Material for this task: Begin

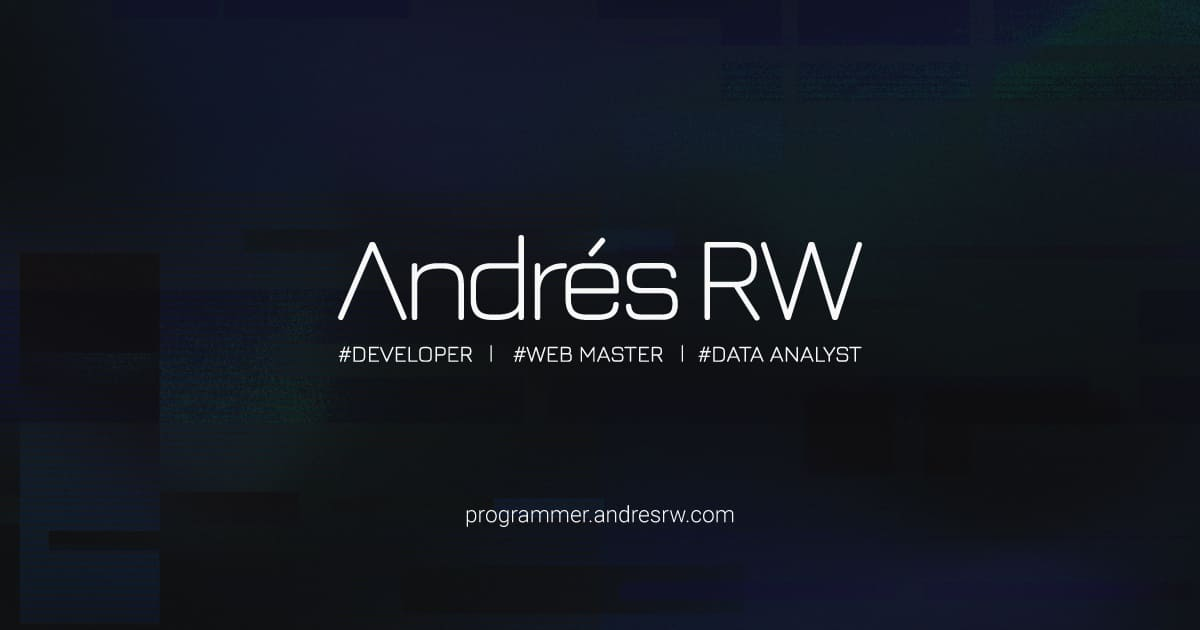
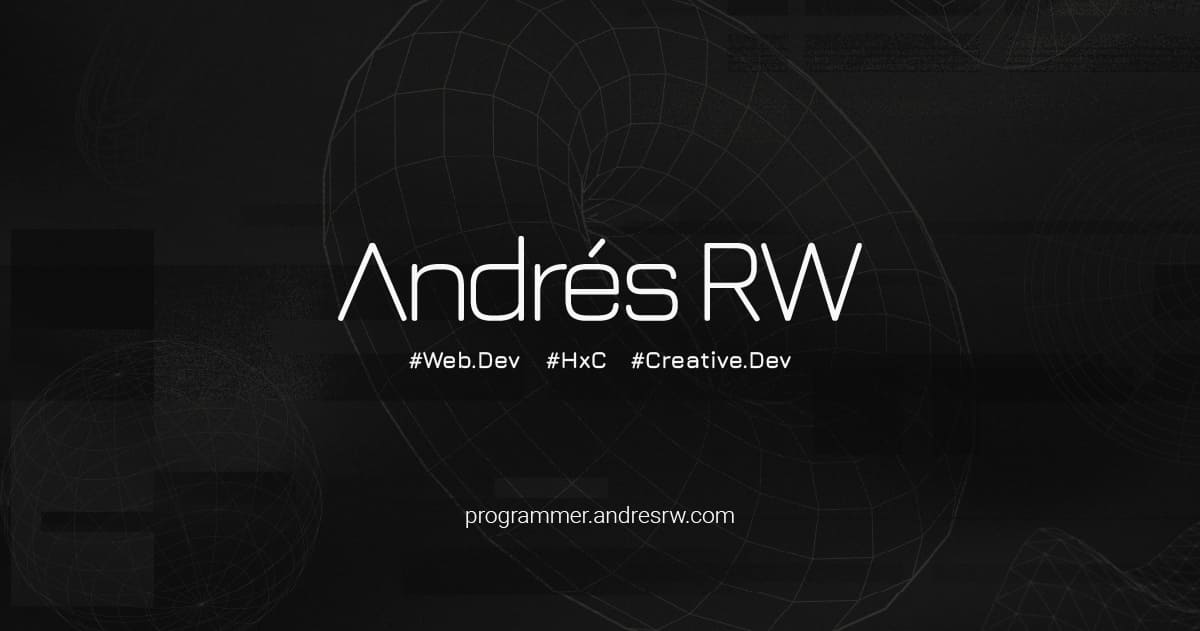
Home no responsive canvas

diff --git a/src/components/home/SceneHome.tsx b/src/components/home/SceneHome.tsx
@@ -1,7 +1,14 @@
 'use client'
 import { Canvas, } from "@react-three/fiber";
-import { Torus } from "./geometris/Torus";
-import { Bloom, EffectComposer } from "@react-three/postprocessing";
+import {
+  Bloom, EffectComposer,
+  ASCII,
+  HueSaturation,
+  Scanline
+} from "@react-three/postprocessing";
+import { useRef } from "react";
+import { useThree, useFrame } from "@react-three/fiber";
+import { Mesh } from "three";
 
 export const StamentScene = () => {
   return (
@@ -12,17 +19,40 @@ export const StamentScene = () => {
         <ambientLight intensity={2} />
         <directionalLight position={[5, 5, 5]} intensity={1} castShadow />
         <pointLight position={[-5, -5, -5]} intensity={0.8} color="white" />
-        <Torus />
         <EffectComposer>
           <Bloom
-            intensity={0.1}
-            luminanceThreshold={0}
+            intensity={0.5}
+            luminanceThreshold={0.3}
             luminanceSmoothing={0.3}
             height={200} />
+
+          <HueSaturation hue={0.5} saturation={0.8} />
+          <Scanline />
         </EffectComposer>
+        <Geometryhome />
       </Canvas>
     </div>
   );
 };
 
+interface GeometriesProps {
 
+}
+
+const Geometryhome = () => {
+  const dodeca = useRef<Mesh>(null!)
+
+  useFrame(() => {
+    if (dodeca.current) {
+      dodeca.current.rotation.x += 0.001
+      dodeca.current.rotation.y += 0.001
+      dodeca.current.rotation.z += 0.001
+    }
+  })
+  return (
+    <mesh ref={dodeca} position={[0, 0, 0]}>
+      <torusKnotGeometry args={[3, 0.3, 100, 50]} />
+      <meshBasicMaterial wireframe />
+    </mesh>
+  )
+}

diff --git a/src/components/layers/Statement.tsx b/src/components/layers/Statement.tsx
@@ -1,24 +1,26 @@
-import { 
-    BackScene, 
-    GlassContainer,
-    Box,
-    TextStament,
-    StamentScene
- } from "@/components"
+import {
+  BackScene,
+  GlassContainer,
+  Torus,
+  TextStament,
+  StamentScene
+} from "@/components"
 
-
-export default function StatementLayer () {
-    return (
-      <div
-        className="relative h-dvh w-dvw flex 
+export default function StatementLayer() {
+  return (
+    <div
+      className="relative h-dvh w-dvw flex 
         justify-center items-center">
-        <BackScene>
-            <Box />
-        </BackScene>
-        <GlassContainer>
-          <TextStament />
-          <StamentScene/>
-        </GlassContainer>
-      </div>
-    );
+      <BackScene>
+        <Torus numx={0.000} numy={0.000}
+          numz={0.003}
+          size={[12, 6, 20, 20]}
+          position={[0, 0, -10]} />
+      </BackScene>
+      <GlassContainer>
+        <TextStament />
+        <StamentScene />
+      </GlassContainer>
+    </div>
+  );
 }

diff --git a/src/components/utils/geometries/Torus.tsx b/src/components/utils/geometries/Torus.tsx
@@ -1,0 +1,38 @@
+import { useRef } from "react"
+import { Mesh } from "three"
+import { useFrame } from "@react-three/fiber"
+
+interface TorusProps {
+    numx: number
+    numy: number
+    numz: number
+    size: [number, number, number, number]
+    position: [number, number, number]
+}
+
+export const Torus = ({
+    numx,
+    numy,
+    numz,
+    position,
+    size
+}: TorusProps) => {
+
+    const torusRef = useRef<Mesh>(null!)
+
+    useFrame(() => {
+        if (torusRef.current) {
+            torusRef.current.rotation.x += numx
+            torusRef.current.rotation.y += numy
+            torusRef.current.rotation.z += numz
+        }
+    })
+
+    return (
+        <mesh ref={torusRef} position={position}
+            rotation={[1, 0, 0]}>
+            <meshBasicMaterial wireframe />
+            <torusGeometry args={size} />
+        </mesh>
+    )
+}

diff --git a/src/components/utils/BackScene.tsx b/src/components/utils/BackScene.tsx
@@ -17,19 +17,18 @@ export const BackScene = ({ children }: BackSceneProps) => {
       <Canvas
         flat
         dpr={[1, 1.5]}
-        camera={{ position: [0, 0, 0], fov: 50 }}
+        camera={{ position: [0, 0, 0], fov: 50, near: 0.1, far: 2000 }}
         gl={{
           antialias: false,
-          powerPreference: 'low-power',
+          powerPreference: 'high-performance',
         }}
         className='absolute top-0
         left-0 w-full h-full' >
         <color attach="background" args={['#000']} />
         <Suspense fallback={null}>
-          {children}
           <SceneSttings />
           <EffectsScene />
-          <Box />
+          {children}
         </Suspense>
       </Canvas>
     </div>

diff --git a/src/components/utils/EffectsScene.tsx b/src/components/utils/EffectsScene.tsx
@@ -1,26 +1,15 @@
 import {
-    Bloom,
-    Noise,
-    ChromaticAberration,
-    Scanline
+    Bloom
 } from '@react-three/postprocessing'
-import { Vector2 } from 'three'
 
 export const EffectsScene = () => {
     return (
         <>
             <Bloom
-                luminanceThreshold={0}
+                luminanceThreshold={0.9}
                 luminanceSmoothing={0.9}
-                height={300}
+                height={1000}
             />
-            <Noise opacity={0.02} />
-            <ChromaticAberration
-                offset={new Vector2(1, 1)}
-                radialModulation={true}
-                modulationOffset={0.5}
-            />
-            <Scanline />
         </>
     )
 }

diff --git a/src/components/utils/geometries/Box.tsx b/src/components/utils/geometries/Box.tsx
@@ -1,0 +1,28 @@
+import { useRef, useEffect } from "react";
+import { useThree, useFrame } from "@react-three/fiber";
+import { Mesh } from "three";
+
+interface BoxProps {
+  numy: number;
+  numx: number;
+  size: [number, number, number];
+  position: [number, number, number];
+}
+
+export const Box = ({ numx, numy, position, size }: BoxProps) => {
+  const box = useRef<Mesh>(null!);
+
+  useFrame(() => {
+    if (box.current) {
+      box.current.rotation.x += numx;
+      box.current.rotation.y += numy
+    }
+  });
+
+  return (
+    <mesh ref={box} position={[20, 0, -5]}>
+      <meshBasicMaterial wireframe />
+      <boxGeometry args={size} />
+    </mesh>
+  );
+};

diff --git a/src/components/index.tsx b/src/components/index.tsx
@@ -18,8 +18,8 @@ export { BtnSlide } from '@/components/utils/BtnSlide';
 export { BtnContend } from '@/components/utils/BtnSlide';
 export { GlassContainer } from '@/components/utils/GlassContainer';
 export { GlassTitle } from '@/components/utils/GlassTitle';
-export { Box } from '@/components/utils/Box';
-
+export { Box } from '@/components/utils/geometries/Box';
+export { Torus } from '@/components/utils/geometries/Torus';
 //Stament 
 export { TextStament } from '@/components/home/TextStament';
 export { StamentScene } from '@/components/home/SceneHome';

diff --git a/src/components/layers/AboutMe.tsx b/src/components/layers/AboutMe.tsx
@@ -1,18 +1,20 @@
-import { 
-  BackScene, 
-  GlassContainer, 
+import {
+  BackScene,
+  GlassContainer,
   Box,
   TextAbout
- } from "@/components";
+} from "@/components";
 
- const AboutLayer = () => {
+const AboutLayer = () => {
   return (
     <div
       className="relative h-dvh w-dvw flex 
         justify-center items-center"
     >
       <BackScene>
-        <Box />
+        <Box numx={0.01} numy={0.01}
+          size={[20, 0, -5]}
+          position={[6, 6, 6]} />
       </BackScene>
       <GlassContainer>
         <TextAbout />

diff --git a/src/components/utils/SceneSettings.tsx b/src/components/utils/SceneSettings.tsx
@@ -4,7 +4,7 @@ export const SceneSttings = () => {
     return (
         <>
             <ambientLight intensity={0.5} />
-            <OrthographicCamera makeDefault position={[0, 0, 0]} zoom={1} />
+            <OrthographicCamera makeDefault position={[0, 0, 0]} zoom={30} />
             <directionalLight position={[0, 0, 0]} intensity={1} castShadow />
         </>
     )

Material for this task: End

Work to complete: Return the full listing above exactly as written, and omit the pictures.

Worked solution:
Home no responsive canvas

diff --git a/src/components/home/SceneHome.tsx b/src/components/home/SceneHome.tsx
@@ -1,7 +1,14 @@
 'use client'
 import { Canvas, } from "@react-three/fiber";
-import { Torus } from "./geometris/Torus";
-import { Bloom, EffectComposer } from "@react-three/postprocessing";
+import {
+  Bloom, EffectComposer,
+  ASCII,
+  HueSaturation,
+  Scanline
+} from "@react-three/postprocessing";
+import { useRef } from "react";
+import { useThree, useFrame } from "@react-three/fiber";
+import { Mesh } from "three";
 
 export const StamentScene = () => {
   return (
@@ -12,17 +19,40 @@ export const StamentScene = () => {
         <ambientLight intensity={2} />
         <directionalLight position={[5, 5, 5]} intensity={1} castShadow />
         <pointLight position={[-5, -5, -5]} intensity={0.8} color="white" />
-        <Torus />
         <EffectComposer>
           <Bloom
-            intensity={0.1}
-            luminanceThreshold={0}
+            intensity={0.5}
+            luminanceThreshold={0.3}
             luminanceSmoothing={0.3}
             height={200} />
+
+          <HueSaturation hue={0.5} saturation={0.8} />
+          <Scanline />
         </EffectComposer>
+        <Geometryhome />
       </Canvas>
     </div>
   );
 };
 
+interface GeometriesProps {
 
+}
+
+const Geometryhome = () => {
+  const dodeca = useRef<Mesh>(null!)
+
+  useFrame(() => {
+    if (dodeca.current) {
+      dodeca.current.rotation.x += 0.001
+      dodeca.current.rotation.y += 0.001
+      dodeca.current.rotation.z += 0.001
+    }
+  })
+  return (
+    <mesh ref={dodeca} position={[0, 0, 0]}>
+      <torusKnotGeometry args={[3, 0.3, 100, 50]} />
+      <meshBasicMaterial wireframe />
+    </mesh>
+  )
+}

diff --git a/src/components/layers/Statement.tsx b/src/components/layers/Statement.tsx
@@ -1,24 +1,26 @@
-import { 
-    BackScene, 
-    GlassContainer,
-    Box,
-    TextStament,
-    StamentScene
- } from "@/components"
+import {
+  BackScene,
+  GlassContainer,
+  Torus,
+  TextStament,
+  StamentScene
+} from "@/components"
 
-
-export default function StatementLayer () {
-    return (
-      <div
-        className="relative h-dvh w-dvw flex 
+export default function StatementLayer() {
+  return (
+    <div
+      className="relative h-dvh w-dvw flex 
         justify-center items-center">
-        <BackScene>
-            <Box />
-        </BackScene>
-        <GlassContainer>
-          <TextStament />
-          <StamentScene/>
-        </GlassContainer>
-      </div>
-    );
+      <BackScene>
+        <Torus numx={0.000} numy={0.000}
+          numz={0.003}
+          size={[12, 6, 20, 20]}
+          position={[0, 0, -10]} />
+      </BackScene>
+      <GlassContainer>
+        <TextStament />
+        <StamentScene />
+      </GlassContainer>
+    </div>
+  );
 }

diff --git a/src/components/utils/geometries/Torus.tsx b/src/components/utils/geometries/Torus.tsx
@@ -1,0 +1,38 @@
+import { useRef } from "react"
+import { Mesh } from "three"
+import { useFrame } from "@react-three/fiber"
+
+interface TorusProps {
+    numx: number
+    numy: number
+    numz: number
+    size: [number, number, number, number]
+    position: [number, number, number]
+}
+
+export const Torus = ({
+    numx,
+    numy,
+    numz,
+    position,
+    size
+}: TorusProps) => {
+
+    const torusRef = useRef<Mesh>(null!)
+
+    useFrame(() => {
+        if (torusRef.current) {
+            torusRef.current.rotation.x += numx
+            torusRef.current.rotation.y += numy
+            torusRef.current.rotation.z += numz
+        }
+    })
+
+    return (
+        <mesh ref={torusRef} position={position}
+            rotation={[1, 0, 0]}>
+            <meshBasicMaterial wireframe />
+            <torusGeometry args={size} />
+        </mesh>
+    )
+}

diff --git a/src/components/utils/BackScene.tsx b/src/components/utils/BackScene.tsx
@@ -17,19 +17,18 @@ export const BackScene = ({ children }: BackSceneProps) => {
       <Canvas
         flat
         dpr={[1, 1.5]}
-        camera={{ position: [0, 0, 0], fov: 50 }}
+        camera={{ position: [0, 0, 0], fov: 50, near: 0.1, far: 2000 }}
         gl={{
           antialias: false,
-          powerPreference: 'low-power',
+          powerPreference: 'high-performance',
         }}
         className='absolute top-0
         left-0 w-full h-full' >
         <color attach="background" args={['#000']} />
         <Suspense fallback={null}>
-          {children}
           <SceneSttings />
           <EffectsScene />
-          <Box />
+          {children}
         </Suspense>
       </Canvas>
     </div>

diff --git a/src/components/utils/EffectsScene.tsx b/src/components/utils/EffectsScene.tsx
@@ -1,26 +1,15 @@
 import {
-    Bloom,
-    Noise,
-    ChromaticAberration,
-    Scanline
+    Bloom
 } from '@react-three/postprocessing'
-import { Vector2 } from 'three'
 
 export const EffectsScene = () => {
     return (
         <>
             <Bloom
-                luminanceThreshold={0}
+                luminanceThreshold={0.9}
                 luminanceSmoothing={0.9}
-                height={300}
+                height={1000}
             />
-            <Noise opacity={0.02} />
-            <ChromaticAberration
-                offset={new Vector2(1, 1)}
-                radialModulation={true}
-                modulationOffset={0.5}
-            />
-            <Scanline />
         </>
     )
 }

diff --git a/src/components/utils/geometries/Box.tsx b/src/components/utils/geometries/Box.tsx
@@ -1,0 +1,28 @@
+import { useRef, useEffect } from "react";
+import { useThree, useFrame } from "@react-three/fiber";
+import { Mesh } from "three";
+
+interface BoxProps {
+  numy: number;
+  numx: number;
+  size: [number, number, number];
+  position: [number, number, number];
+}
+
+export const Box = ({ numx, numy, position, size }: BoxProps) => {
+  const box = useRef<Mesh>(null!);
+
+  useFrame(() => {
+    if (box.current) {
+      box.current.rotation.x += numx;
+      box.current.rotation.y += numy
+    }
+  });
+
+  return (
+    <mesh ref={box} position={[20, 0, -5]}>
+      <meshBasicMaterial wireframe />
+      <boxGeometry args={size} />
+    </mesh>
+  );
+};

diff --git a/src/components/index.tsx b/src/components/index.tsx
@@ -18,8 +18,8 @@ export { BtnSlide } from '@/components/utils/BtnSlide';
 export { BtnContend } from '@/components/utils/BtnSlide';
 export { GlassContainer } from '@/components/utils/GlassContainer';
 export { GlassTitle } from '@/components/utils/GlassTitle';
-export { Box } from '@/components/utils/Box';
-
+export { Box } from '@/components/utils/geometries/Box';
+export { Torus } from '@/components/utils/geometries/Torus';
 //Stament 
 export { TextStament } from '@/components/home/TextStament';
 export { StamentScene } from '@/components/home/SceneHome';

diff --git a/src/components/layers/AboutMe.tsx b/src/components/layers/AboutMe.tsx
@@ -1,18 +1,20 @@
-import { 
-  BackScene, 
-  GlassContainer, 
+import {
+  BackScene,
+  GlassContainer,
   Box,
   TextAbout
- } from "@/components";
+} from "@/components";
 
- const AboutLayer = () => {
+const AboutLayer = () => {
   return (
     <div
       className="relative h-dvh w-dvw flex 
         justify-center items-center"
     >
       <BackScene>
-        <Box />
+        <Box numx={0.01} numy={0.01}
+          size={[20, 0, -5]}
+          position={[6, 6, 6]} />
       </BackScene>
       <GlassContainer>
         <TextAbout />

diff --git a/src/components/utils/SceneSettings.tsx b/src/components/utils/SceneSettings.tsx
@@ -4,7 +4,7 @@ export const SceneSttings = () => {
     return (
         <>
             <ambientLight intensity={0.5} />
-            <OrthographicCamera makeDefault position={[0, 0, 0]} zoom={1} />
+            <OrthographicCamera makeDefault position={[0, 0, 0]} zoom={30} />
             <directionalLight position={[0, 0, 0]} intensity={1} castShadow />
         </>
     )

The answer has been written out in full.